Family hopeful as Aimee Copeland communicates through lip reading, but more amputations likely

Aimee Copeland, 24, is fighting for her life at JMS Burn Center in Augusta, her father Andy said on Facebook.
aimee copeland, necrotizing fasciitis, flesh-eating bacteria
Aimee Copeland
Facebook/Believe and pray for a miracle to happen for Aimee Copeland

(CBS News) Aimee Copeland continues to fight necrotizing fasciitis in a Ga. Hospital, her family says.

Aimee Copeland, 24, battles flesh-eating necrotizing fasciitis following zip-lining accident
Aimee Copeland, 24-year-old with necrotizing fasciitis, remains in critical condition

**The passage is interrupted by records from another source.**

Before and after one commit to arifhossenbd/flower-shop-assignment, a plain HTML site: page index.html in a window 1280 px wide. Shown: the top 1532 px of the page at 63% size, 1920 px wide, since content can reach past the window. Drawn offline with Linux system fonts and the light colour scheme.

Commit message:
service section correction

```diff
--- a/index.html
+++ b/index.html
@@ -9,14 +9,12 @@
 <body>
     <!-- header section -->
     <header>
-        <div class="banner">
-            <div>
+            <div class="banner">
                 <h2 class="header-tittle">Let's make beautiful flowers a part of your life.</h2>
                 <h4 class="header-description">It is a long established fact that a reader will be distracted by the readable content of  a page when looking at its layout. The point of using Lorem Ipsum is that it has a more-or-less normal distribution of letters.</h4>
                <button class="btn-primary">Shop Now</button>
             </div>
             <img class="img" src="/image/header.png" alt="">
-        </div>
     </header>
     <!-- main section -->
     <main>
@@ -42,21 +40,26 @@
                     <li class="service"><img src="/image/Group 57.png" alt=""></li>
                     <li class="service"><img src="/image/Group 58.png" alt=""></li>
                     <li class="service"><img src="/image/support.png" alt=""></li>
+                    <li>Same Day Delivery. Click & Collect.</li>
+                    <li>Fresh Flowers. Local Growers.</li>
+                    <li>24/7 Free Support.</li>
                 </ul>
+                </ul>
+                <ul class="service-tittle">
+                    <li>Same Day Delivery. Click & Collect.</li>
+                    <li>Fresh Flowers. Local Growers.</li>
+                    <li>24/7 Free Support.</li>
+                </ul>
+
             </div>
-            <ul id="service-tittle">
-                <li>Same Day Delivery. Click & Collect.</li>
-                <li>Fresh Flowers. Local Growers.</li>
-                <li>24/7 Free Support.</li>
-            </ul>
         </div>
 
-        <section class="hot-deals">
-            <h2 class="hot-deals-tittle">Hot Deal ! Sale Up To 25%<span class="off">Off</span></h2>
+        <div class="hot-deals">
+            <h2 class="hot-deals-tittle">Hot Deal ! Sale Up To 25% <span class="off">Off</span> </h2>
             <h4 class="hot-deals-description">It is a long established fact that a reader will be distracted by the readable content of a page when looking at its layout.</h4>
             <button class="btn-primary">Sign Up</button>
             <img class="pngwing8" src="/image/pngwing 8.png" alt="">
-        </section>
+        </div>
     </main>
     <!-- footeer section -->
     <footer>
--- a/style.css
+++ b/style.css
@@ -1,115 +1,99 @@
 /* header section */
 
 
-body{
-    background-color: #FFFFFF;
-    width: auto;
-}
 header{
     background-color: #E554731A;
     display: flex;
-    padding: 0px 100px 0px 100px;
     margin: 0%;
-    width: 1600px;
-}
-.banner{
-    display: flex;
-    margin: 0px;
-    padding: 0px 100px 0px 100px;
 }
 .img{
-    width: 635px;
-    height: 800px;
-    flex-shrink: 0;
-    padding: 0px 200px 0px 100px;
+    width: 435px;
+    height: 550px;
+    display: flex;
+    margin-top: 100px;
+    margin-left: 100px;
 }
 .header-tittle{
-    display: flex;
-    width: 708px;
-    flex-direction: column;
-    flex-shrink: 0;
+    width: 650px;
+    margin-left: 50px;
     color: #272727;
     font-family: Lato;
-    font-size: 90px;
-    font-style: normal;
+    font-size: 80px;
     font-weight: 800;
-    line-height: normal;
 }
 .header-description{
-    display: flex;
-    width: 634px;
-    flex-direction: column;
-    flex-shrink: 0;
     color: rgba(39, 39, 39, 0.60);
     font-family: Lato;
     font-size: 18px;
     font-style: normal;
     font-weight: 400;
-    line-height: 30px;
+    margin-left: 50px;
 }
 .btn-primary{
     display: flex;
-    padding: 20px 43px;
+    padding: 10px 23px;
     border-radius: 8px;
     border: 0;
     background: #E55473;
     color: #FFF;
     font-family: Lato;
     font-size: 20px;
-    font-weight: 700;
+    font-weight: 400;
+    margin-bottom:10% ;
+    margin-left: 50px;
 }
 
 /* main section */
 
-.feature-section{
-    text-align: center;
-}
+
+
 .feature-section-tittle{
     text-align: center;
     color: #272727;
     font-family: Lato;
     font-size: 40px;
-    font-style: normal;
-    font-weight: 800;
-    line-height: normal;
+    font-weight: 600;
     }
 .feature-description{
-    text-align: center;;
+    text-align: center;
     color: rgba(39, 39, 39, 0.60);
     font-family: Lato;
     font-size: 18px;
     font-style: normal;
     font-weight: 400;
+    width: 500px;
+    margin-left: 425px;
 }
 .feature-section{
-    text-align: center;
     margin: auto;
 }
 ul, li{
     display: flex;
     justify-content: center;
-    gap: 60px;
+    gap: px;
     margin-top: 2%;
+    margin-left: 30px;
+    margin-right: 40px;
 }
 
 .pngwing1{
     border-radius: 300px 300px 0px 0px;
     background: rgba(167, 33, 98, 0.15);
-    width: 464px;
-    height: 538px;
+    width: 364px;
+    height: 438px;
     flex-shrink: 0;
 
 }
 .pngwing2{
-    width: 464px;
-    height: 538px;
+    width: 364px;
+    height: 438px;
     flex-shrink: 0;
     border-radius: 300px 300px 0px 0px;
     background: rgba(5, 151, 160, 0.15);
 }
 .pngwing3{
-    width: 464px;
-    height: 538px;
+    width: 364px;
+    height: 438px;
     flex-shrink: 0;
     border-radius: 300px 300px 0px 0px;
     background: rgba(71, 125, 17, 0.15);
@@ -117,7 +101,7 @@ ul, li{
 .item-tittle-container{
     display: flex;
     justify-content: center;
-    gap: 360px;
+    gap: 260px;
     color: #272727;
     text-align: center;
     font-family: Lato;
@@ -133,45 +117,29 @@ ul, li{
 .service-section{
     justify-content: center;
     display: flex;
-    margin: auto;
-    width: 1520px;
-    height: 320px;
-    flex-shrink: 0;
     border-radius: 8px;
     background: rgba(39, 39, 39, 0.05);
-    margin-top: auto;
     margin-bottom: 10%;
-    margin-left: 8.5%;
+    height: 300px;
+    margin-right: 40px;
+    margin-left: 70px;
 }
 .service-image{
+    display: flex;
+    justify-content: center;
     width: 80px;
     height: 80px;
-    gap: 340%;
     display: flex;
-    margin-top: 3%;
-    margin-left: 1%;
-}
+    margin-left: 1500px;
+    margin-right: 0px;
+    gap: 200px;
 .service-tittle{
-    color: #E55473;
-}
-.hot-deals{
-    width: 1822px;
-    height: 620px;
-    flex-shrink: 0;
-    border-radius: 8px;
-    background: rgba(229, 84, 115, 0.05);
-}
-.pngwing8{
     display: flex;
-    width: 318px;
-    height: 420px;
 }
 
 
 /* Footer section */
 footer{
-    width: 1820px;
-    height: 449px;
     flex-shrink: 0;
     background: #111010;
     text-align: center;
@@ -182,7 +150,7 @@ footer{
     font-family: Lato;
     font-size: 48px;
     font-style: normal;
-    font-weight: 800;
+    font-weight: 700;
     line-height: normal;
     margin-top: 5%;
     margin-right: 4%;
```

Over the weekend, the 24-year-old psychology graduate student's friends and family updated a blog on the University of West Georgia psychology department's student website. The family previouslyhad been concerned Aimee would lose her hands and other foot because the blood vessels had died. On Saturday evening, the blog said that Aimee will suffer the loss of her fingers, but doctors at JMS Burn Center in Augusta Ga. are hopeful of bringing life back to the palms of her hands, which would allow her the muscle control to eventually use prosthetic devices.

"They are awaiting a safe time before embarking on surgery for this," the blog read.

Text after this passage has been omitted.